Jeremy Littau, an assistant professor of journalism and communication at Lehigh University, Pennsylvania, recently experienced a revelation. Those who brought laptops with them to class, purportedly for note-taking, seemed to be performing less well than students who did not. And not only were they distracted, so were their nearby classmates.
“There’s a halo effect, where people are being distracted by what’s on the screen,” says Littau. “The conspiracy theorist in me assumed they were on Facebook.” Some were. Or on Twitter or YouTube or eBay, or all three at the same time. One architecture student turned out to be designing a building while Littau was conducting lectures.
When he started surreptitiously tracking the academic performance of the laptop users, Littau found they were getting lower grades. Now, along with a growing number of other US academics — and backed by new neurological research suggesting that technological distractions are taking a significant toll on learning — he has taken the dramatic step of banning laptops from his class.
A backlash against technology is emerging after universities have spent fortunes wiring their campuses for access to the internet. And it is happening not only in universities but also in technological institutions such as the Massachusetts Institute of Technology (MIT) and elite law schools including those of Harvard University and the University of Chicago.
“Now is the time of repentance,” jokes Sherry Turkle, professor of the social studies of science and technology at MIT, founder of the MIT Initiative on Technology and Self, and a clinical psychologist. “Universities had great technological enthusiasm. But as I’m travelling around now, I’m feeling the backlash,” she says.
Chicago Law School has blocked wireless internet access in some classrooms. At least one Harvard academic — Jonathan Zittrain, ironically a specialist in internet law — has banned laptops and mobile devices from one of his classes. Other universities have variously declared internet-free zones, week-long technology “retreats”, or 15-minute periods a day to disconnect. As a one-week experiment last year, Harrisburg University of Science and Technology, Pennsylvania blocked access over its wireless network to social media sites — not only for students, but also for academics and administrative staff.

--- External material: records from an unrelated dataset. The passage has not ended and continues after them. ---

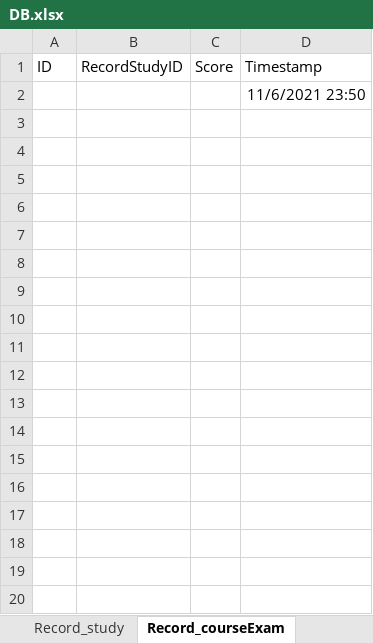
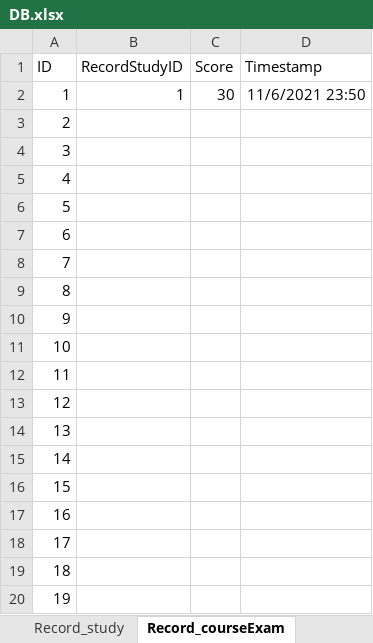
Before and after one commit to koko20010317/EnglishGrammarLearningSystem, an Excel workbook: EnglishGrammarLearningSystem/Content/DB.xlsx, sheet Record_courseExam, drawn as a sheet; only a part is shown; values as stored, in another font and other column widths than the file's, no borders; removed rows and columns are numbered as before the commit, all else as after; the diff covers the shown part only; the diff names each change by its address in the sheet, - before the commit and + after, or states it on an @@ line.

```diff
--- a/EnglishGrammarLearningSystem/Content/DB.xlsx (sheet Record_courseExam)
+++ b/EnglishGrammarLearningSystem/Content/DB.xlsx (sheet Record_courseExam)
-row 2:  |  |  | 11/6/2021 23:50
+row 2: 1 | 1 | 30 | 11/6/2021 23:50
+row 3: 2
+row 4: 3
+row 5: 4
+row 6: 5
+row 7: 6
+row 8: 7
+row 9: 8
+row 10: 9
+row 11: 10
+row 12: 11
+row 13: 12
+row 14: 13
+row 15: 14
+row 16: 15
+row 17: 16
+row 18: 17
+row 19: 18
+row 20: 19
```
Also changed, not shown: 385 added rows elsewhere in this sheet, sheet Record_courseExam_detail, sheet CourseExam, sheet Record_pretest, sheet Record_study, sheet Courses, sheet User, 1 more sheet, 6 other files.
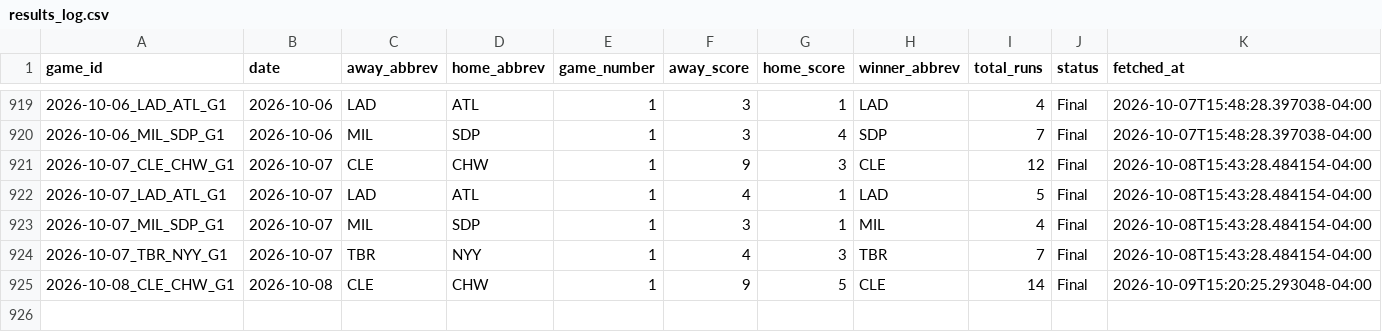
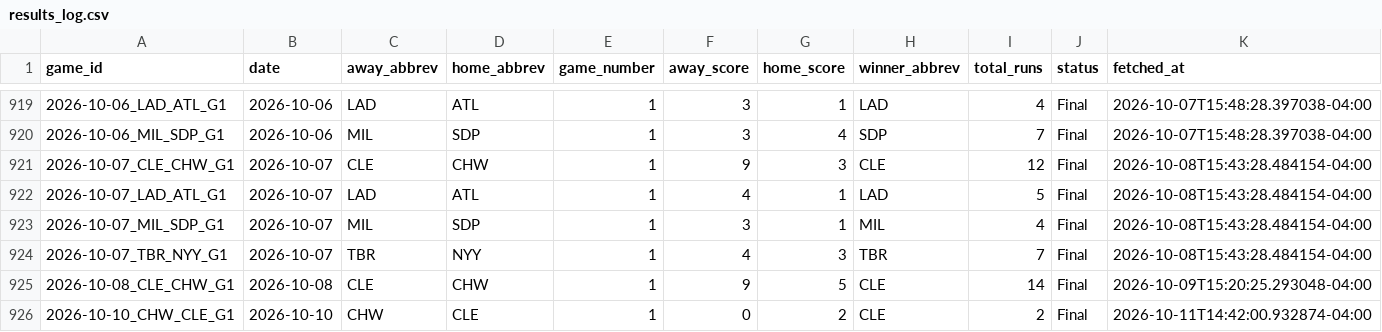
Before and after one commit to hobbescodez/sports, a CSV file: sports/mlb/data/results_log.csv, drawn as a sheet; only a part is shown, gaps mark what is left out; the diff names each change by its address in the sheet, - before the commit and + after, or states it on an @@ line.

```diff
--- a/sports/mlb/data/results_log.csv
+++ b/sports/mlb/data/results_log.csv
+row 926: 2026-10-10_CHW_CLE_G1 | 2026-10-10 | CHW | CLE | 1 | 0 | 2 | CLE | 2 | Final | 2026-10-11T14:42:00.932874-04:00
```
Also changed, not shown: sports/mlb/data/predictions_log.csv, 3 other files.
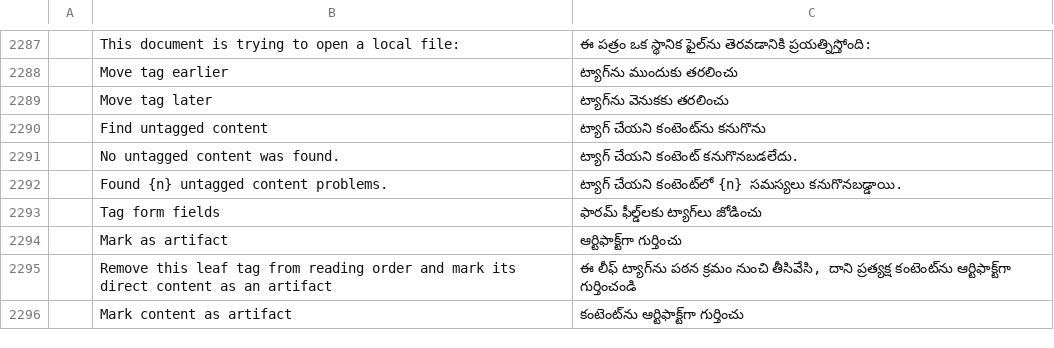
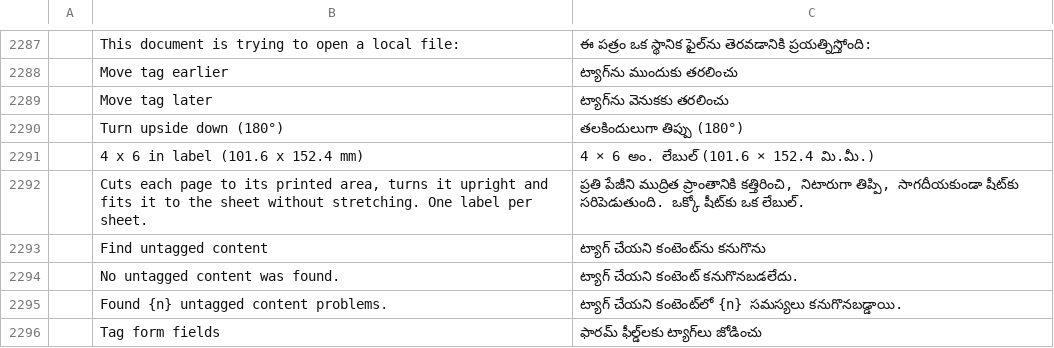
Before and after one commit to 0xPyAI/pdfcraft, a TSV file: crates/ui-egui/src/i18n/te.tsv, drawn as a sheet; only a part is shown, gaps mark what is left out; the shorter side is filled out with more unchanged rows; the diff names each change by its address in the sheet, - before the commit and + after, or states it on an @@ line.

```diff
--- a/crates/ui-egui/src/i18n/te.tsv
+++ b/crates/ui-egui/src/i18n/te.tsv
+row 2290:  | Turn upside down (180°) | తలకిందులుగా తిప్పు (180°)
+row 2291:  | 4 x 6 in label (101.6 x 152.4 mm) | 4 × 6 అం. లేబుల్ (101.6 × 152.4 మి.మీ.)
+row 2292:  | Cuts each page to its printed area, turns it upright and fits it to the sheet without stretching. One label per sheet. | ప్రతి పేజీని ముద్రిత ప్రాంతానికి కత్తిరించి, నిటారుగా తిప్పి, సాగదీయకుండా షీట్‌కు సరిపెడుతుంది. ఒక్కో షీట్‌కు ఒక లేబుల్.
```
Also changed, not shown: crates/ui-egui/src/i18n/ar.tsv, crates/ui-egui/src/i18n/bg.tsv, 26 other files.
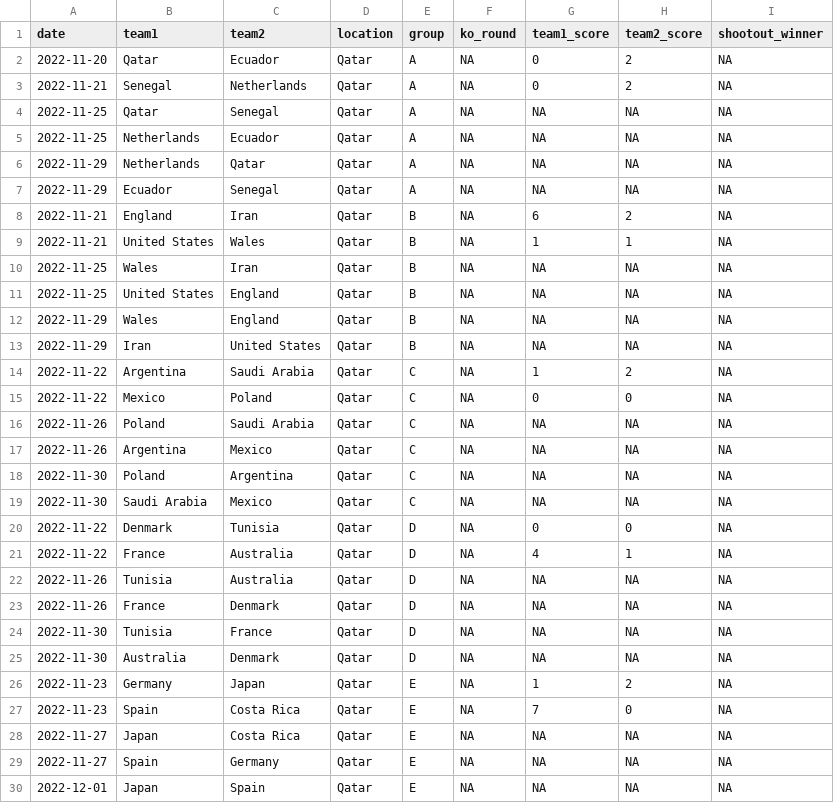
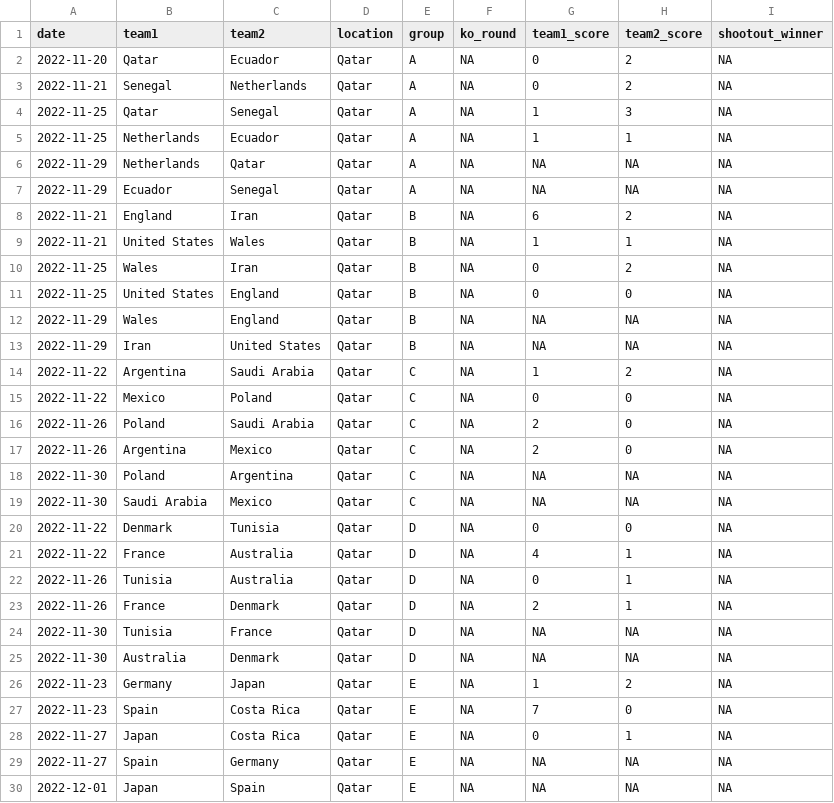
Before and after one commit to peteowen1/world_cup_2022, a CSV file: data/schedule.csv, drawn as a sheet; only a part is shown; the diff covers the shown part only.

```diff
--- a/data/schedule.csv
+++ b/data/schedule.csv
@@ -3,4 +3,4 @@ date,team1,team2,location,group,ko_round,team1_score,team2_score,shootout_winner
 2022-11-21,Senegal,Netherlands,Qatar,A,NA,0,2,NA
-2022-11-25,Qatar,Senegal,Qatar,A,NA,NA,NA,NA
-2022-11-25,Netherlands,Ecuador,Qatar,A,NA,NA,NA,NA
+2022-11-25,Qatar,Senegal,Qatar,A,NA,1,3,NA
+2022-11-25,Netherlands,Ecuador,Qatar,A,NA,1,1,NA
 2022-11-29,Netherlands,Qatar,Qatar,A,NA,NA,NA,NA
@@ -9,4 +9,4 @@ date,team1,team2,location,group,ko_round,team1_score,team2_score,shootout_winner
 2022-11-21,United States,Wales,Qatar,B,NA,1,1,NA
-2022-11-25,Wales,Iran,Qatar,B,NA,NA,NA,NA
-2022-11-25,United States,England,Qatar,B,NA,NA,NA,NA
+2022-11-25,Wales,Iran,Qatar,B,NA,0,2,NA
+2022-11-25,United States,England,Qatar,B,NA,0,0,NA
 2022-11-29,Wales,England,Qatar,B,NA,NA,NA,NA
@@ -15,4 +15,4 @@ date,team1,team2,location,group,ko_round,team1_score,team2_score,shootout_winner
 2022-11-22,Mexico,Poland,Qatar,C,NA,0,0,NA
-2022-11-26,Poland,Saudi Arabia,Qatar,C,NA,NA,NA,NA
-2022-11-26,Argentina,Mexico,Qatar,C,NA,NA,NA,NA
+2022-11-26,Poland,Saudi Arabia,Qatar,C,NA,2,0,NA
+2022-11-26,Argentina,Mexico,Qatar,C,NA,2,0,NA
 2022-11-30,Poland,Argentina,Qatar,C,NA,NA,NA,NA
@@ -21,4 +21,4 @@ date,team1,team2,location,group,ko_round,team1_score,team2_score,shootout_winner
 2022-11-22,France,Australia,Qatar,D,NA,4,1,NA
-2022-11-26,Tunisia,Australia,Qatar,D,NA,NA,NA,NA
-2022-11-26,France,Denmark,Qatar,D,NA,NA,NA,NA
+2022-11-26,Tunisia,Australia,Qatar,D,NA,0,1,NA
+2022-11-26,France,Denmark,Qatar,D,NA,2,1,NA
 2022-11-30,Tunisia,France,Qatar,D,NA,NA,NA,NA
@@ -27,3 +27,3 @@ date,team1,team2,location,group,ko_round,team1_score,team2_score,shootout_winner
 2022-11-23,Spain,Costa Rica,Qatar,E,NA,7,0,NA
-2022-11-27,Japan,Costa Rica,Qatar,E,NA,NA,NA,NA
+2022-11-27,Japan,Costa Rica,Qatar,E,NA,0,1,NA
 2022-11-27,Spain,Germany,Qatar,E,NA,NA,NA,NA
```
Also changed, not shown: 8 edited cells elsewhere in this file, 4 other files.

Although many tech-savvy students at the institution complain bitterly — some wore T-shirts printed with the words, “We all have smartphones, dumbass” — a quarter of them later reported that they were able to concentrate better in class, found lectures more interesting and spent more time doing homework. Some even said they ate better and exercised more.
All of these experts counsel not switching off the internet altogether, but teaching students how to use it — and, at times, ignore it. “We’ve made it very confusing for our students,” argues Turkle. “We have put the whole course online. We’ve videotaped it so they can stay home and watch it in their rooms. We’ve put everything online so they have a reason to open the laptop. We’ve done this for them thinking it was progress. It confuses them when we now say: ‘Don’t open your laptop’.”
(Excerpted and adapted from Times Higher Education)